Few people within the sharing economy movement are considering the
application of this important concept to the most pressing global issues of our time. So
it’s very encouraging to see an article that asks if sharing can solve global hunger – although a comprehensive answer deserves much more
research, insight and consideration.
A new project by the Post Growth Institute is exploring the prospect of a mainstream shift toward not-for-profit enterprise as an alternative to the growth-based model of business and finance. Could this form a crucial plank in the vision for a new economy based on sharing and cooperation, rather than competition and endless consumption?
The idea of
sharing food has taken root in recent years as a response to our broken food systems, but does it make sense to talk about
food sharing on a global basis? Perhaps it does, as long as we advocate a true
form of economic sharing that addresses the power structures and politics
underlying our unjust globalised food economy.
The social, environmental and economic crises that continue
to reap havoc across the globe provide a critical opportunity for ordinary
people to demand economic reform and political transformation says STWR's director, Rajesh Makwana, in an interview with John Habets & Henk Gloudemans.
Discussions and events that focus on sharing are becoming ever more mainstream in 2013, but the
broad conversation that encompasses the sharing economy also poses some challenges - especially when we consider what sharing means in international terms.
Read about STWR's work in 2012 and some of our planned participation at events over the coming year in the newsletter for March, which includes a run-down of recent articles and posts as well as an overview of our upcoming research priorities and a website redesign.

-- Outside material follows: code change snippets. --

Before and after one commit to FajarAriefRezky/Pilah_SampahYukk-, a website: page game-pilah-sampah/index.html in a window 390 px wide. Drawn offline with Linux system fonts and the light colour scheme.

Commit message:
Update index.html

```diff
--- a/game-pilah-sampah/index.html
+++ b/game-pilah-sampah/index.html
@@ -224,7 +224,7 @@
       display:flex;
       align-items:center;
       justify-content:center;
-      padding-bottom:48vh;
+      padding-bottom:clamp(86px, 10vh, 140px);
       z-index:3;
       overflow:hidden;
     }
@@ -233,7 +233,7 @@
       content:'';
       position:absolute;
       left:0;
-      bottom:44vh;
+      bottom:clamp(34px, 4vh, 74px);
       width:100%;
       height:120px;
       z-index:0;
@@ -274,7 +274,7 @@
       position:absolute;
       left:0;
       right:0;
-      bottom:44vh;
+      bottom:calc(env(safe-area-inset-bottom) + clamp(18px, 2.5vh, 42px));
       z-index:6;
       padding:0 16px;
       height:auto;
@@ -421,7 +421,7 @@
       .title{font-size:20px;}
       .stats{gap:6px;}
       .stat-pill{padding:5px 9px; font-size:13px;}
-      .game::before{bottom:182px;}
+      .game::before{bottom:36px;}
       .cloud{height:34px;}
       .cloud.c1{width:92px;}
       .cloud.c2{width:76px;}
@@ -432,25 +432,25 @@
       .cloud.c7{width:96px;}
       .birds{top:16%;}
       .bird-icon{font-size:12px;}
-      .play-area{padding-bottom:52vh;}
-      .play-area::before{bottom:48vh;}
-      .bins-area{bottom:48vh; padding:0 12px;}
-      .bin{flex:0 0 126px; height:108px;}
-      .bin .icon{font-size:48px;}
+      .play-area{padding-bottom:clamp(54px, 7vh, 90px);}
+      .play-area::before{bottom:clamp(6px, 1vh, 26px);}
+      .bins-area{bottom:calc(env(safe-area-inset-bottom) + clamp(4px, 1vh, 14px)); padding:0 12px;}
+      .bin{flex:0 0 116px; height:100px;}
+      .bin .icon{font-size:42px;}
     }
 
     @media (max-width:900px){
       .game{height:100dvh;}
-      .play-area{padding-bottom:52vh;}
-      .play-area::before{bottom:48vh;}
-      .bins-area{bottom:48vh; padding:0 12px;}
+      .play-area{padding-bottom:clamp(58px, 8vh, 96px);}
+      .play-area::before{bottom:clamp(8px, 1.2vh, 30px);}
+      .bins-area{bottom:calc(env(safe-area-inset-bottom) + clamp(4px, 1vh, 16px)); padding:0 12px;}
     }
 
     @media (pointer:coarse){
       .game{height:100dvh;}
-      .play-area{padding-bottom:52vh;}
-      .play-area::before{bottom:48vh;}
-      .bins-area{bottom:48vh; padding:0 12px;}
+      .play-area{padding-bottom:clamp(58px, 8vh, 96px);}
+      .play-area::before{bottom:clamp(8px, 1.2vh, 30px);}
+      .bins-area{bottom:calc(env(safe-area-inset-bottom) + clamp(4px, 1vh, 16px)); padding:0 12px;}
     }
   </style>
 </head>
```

Governments must accept
that the root causes of poverty, inequality and climate change will never be
addressed without substantial reforms to the global economy. In the meanwhile,
the post-2015 development goals need to be much more ambitious about preventing
avoidable poverty-related deaths within an immediate timeframe.
Our latest Annual Review provides an overview of STWR’s key activities
over the course of 2012 as well as an insight into our plans for 2013, which
include a website redesign, the publication of further reports and our involvement
in a number of upcoming events.
In a recent webinar discussion STWR presented an overview of
what sharing means in economic and political terms, and outlined how the
principle of sharing could act as both a guide for policymakers and a rallying
platform for civil society in the urgent process of world reconstruction.